Saturday July 28, 2012
Bankers: Malaysia not shielded from contagion risk
By JOHN LOH
KUALA LUMPUR: The idea that Malaysia is shielded from contagion risks arising from the distressed Western economies is a myth, according to banking executives.
“The whole notion of Malaysia being insulated is something we need to be less sanguine about,” Hong Leong Bank group chief risk officer (CRO) Justin Soong said during a panel discussion at the Asian Strategy and Leadership Institute's Malaysian Banking Summit.
Panellist Jeroen Thijs, CRO of Bank Islam Malaysia Bhd, echoed this, saying a country could never truly mitigate contagion risks, especially if it was plugged into the global economy.
“The only country that might be isolated from such risks is North Korea, but the rest are dependent on trade flows. If something goes wrong, some macroeconomic factors in Malaysia could change and affect banks and consumers here.
“I don't think you can mitigate or eliminate contagion risk. The best a bank can do is to make sure it is diversified across geographies, industries and instruments,” he said.
Nonetheless, proper risk management systems were now entrenched in the local financial services industry and part of “nearly every decision that banks make,” according to RAM Ratings deputy CEO Promod Dass.
Thijs said that prior to the Asian financial crisis, there was not much emphasis on risk management in the country.
“Now we see that our risk management is on par with international standards, and sometimes even better than some Western banks.”
Even with the current safeguards and systems in place, Dass said there was a need to engender a “risk culture” at all levels.
“Risk management is about the people.
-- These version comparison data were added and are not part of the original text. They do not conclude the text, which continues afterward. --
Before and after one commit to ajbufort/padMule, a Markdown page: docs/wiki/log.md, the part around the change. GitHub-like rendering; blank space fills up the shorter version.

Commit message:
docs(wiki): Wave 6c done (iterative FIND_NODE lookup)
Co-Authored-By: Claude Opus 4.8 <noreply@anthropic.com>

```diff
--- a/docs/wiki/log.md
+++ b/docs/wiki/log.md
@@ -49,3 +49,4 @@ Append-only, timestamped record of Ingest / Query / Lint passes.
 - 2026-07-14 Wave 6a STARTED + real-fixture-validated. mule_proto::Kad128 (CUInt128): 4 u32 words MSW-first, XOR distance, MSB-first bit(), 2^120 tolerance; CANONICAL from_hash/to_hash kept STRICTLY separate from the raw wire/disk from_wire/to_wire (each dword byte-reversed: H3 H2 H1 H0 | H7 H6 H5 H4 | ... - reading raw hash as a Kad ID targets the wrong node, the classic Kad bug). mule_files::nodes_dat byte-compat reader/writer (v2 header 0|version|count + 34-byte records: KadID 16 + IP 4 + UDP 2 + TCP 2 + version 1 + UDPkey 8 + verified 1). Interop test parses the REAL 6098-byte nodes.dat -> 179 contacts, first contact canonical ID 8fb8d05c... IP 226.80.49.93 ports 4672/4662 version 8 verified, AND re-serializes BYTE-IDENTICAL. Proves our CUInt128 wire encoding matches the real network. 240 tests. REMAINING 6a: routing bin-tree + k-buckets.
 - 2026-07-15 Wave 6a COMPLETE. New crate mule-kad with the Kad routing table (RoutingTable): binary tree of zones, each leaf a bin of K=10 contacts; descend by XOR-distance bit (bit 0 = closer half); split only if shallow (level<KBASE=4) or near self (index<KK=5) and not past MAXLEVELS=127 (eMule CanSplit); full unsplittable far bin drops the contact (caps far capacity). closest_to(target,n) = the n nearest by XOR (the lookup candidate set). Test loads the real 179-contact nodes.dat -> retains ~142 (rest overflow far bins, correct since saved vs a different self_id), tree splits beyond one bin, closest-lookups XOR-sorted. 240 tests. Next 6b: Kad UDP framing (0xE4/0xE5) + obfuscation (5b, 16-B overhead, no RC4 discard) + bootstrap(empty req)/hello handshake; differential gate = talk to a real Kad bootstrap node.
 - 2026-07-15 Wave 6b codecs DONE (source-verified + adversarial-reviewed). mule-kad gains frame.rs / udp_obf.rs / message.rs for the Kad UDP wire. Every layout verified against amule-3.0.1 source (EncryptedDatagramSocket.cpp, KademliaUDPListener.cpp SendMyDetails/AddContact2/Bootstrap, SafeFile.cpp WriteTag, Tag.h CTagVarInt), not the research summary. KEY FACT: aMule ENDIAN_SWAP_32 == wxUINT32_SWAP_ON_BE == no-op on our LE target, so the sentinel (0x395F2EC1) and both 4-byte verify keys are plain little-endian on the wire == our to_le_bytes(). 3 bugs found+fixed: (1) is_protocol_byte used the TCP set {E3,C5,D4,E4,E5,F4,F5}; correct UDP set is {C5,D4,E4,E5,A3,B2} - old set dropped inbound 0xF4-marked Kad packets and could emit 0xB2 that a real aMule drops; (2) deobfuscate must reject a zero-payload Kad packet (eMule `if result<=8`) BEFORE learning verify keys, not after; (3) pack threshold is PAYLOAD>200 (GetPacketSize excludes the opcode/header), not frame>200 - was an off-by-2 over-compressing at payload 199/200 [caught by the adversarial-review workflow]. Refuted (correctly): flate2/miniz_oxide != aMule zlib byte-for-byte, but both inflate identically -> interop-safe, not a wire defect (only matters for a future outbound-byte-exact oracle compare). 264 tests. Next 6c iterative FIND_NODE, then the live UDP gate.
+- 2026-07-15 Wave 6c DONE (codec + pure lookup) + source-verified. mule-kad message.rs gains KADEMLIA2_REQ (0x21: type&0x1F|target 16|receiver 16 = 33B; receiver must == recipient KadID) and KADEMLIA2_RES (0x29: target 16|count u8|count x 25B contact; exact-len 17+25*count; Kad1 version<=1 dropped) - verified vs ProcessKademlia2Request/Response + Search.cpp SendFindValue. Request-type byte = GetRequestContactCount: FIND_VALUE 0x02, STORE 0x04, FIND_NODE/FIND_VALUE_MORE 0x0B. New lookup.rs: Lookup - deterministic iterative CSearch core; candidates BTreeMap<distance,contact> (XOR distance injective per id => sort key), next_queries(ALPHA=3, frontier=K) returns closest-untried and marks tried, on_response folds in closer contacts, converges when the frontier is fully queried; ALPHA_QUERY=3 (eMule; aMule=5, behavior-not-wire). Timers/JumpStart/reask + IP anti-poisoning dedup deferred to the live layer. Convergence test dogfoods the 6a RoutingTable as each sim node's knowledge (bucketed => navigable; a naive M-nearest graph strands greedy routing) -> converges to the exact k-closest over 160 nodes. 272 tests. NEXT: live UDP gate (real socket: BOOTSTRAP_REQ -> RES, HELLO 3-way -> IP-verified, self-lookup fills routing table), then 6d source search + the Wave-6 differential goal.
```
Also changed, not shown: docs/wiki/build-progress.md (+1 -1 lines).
It is not just the CRO's role, but goes down to the officer that brings in the loan.
"The hardest thing for any risk management team is to stand back and stay away from herd mentality in the industry,” he said.
“While every bank in town is lending to a particular sector or pursuing a fashionable product or merger or acquisition, they must consider whether it is in their best interests in the long run.
"The banks that survived the crisis were the ones which were good at saying no during the best of times,” he added.
Meanwhile, Thijs remarked that he was “baffled” by the continued reliance by banks on risk models and projections, citing the example of recently-disgraced US bank JP Morgan, which pioneered its use.
“We have seen over and over again that these models don't work. They are useful in normal times, but when stress breaks out, they are very un-useful' as they create a false sense of security.”
On the other hand, he named Wells Fargo as a case study for how banks should behave during both boom and bust.
“In the good times, they adhered to strong underwriting practices, and were losing market share hand over fist.
“I can assure you their shareholders were not happy," Thijs explained.
“But they said, No, we don't believe in loaning money to people who can't pay back'. Then the crisis hit and they didn't go under. Now they have the firing power and have acquired healthy assets from banks which needed to raise money.
“They have the highest market share of mortgages in the United States currently without ever having to compromise on their risk standards.”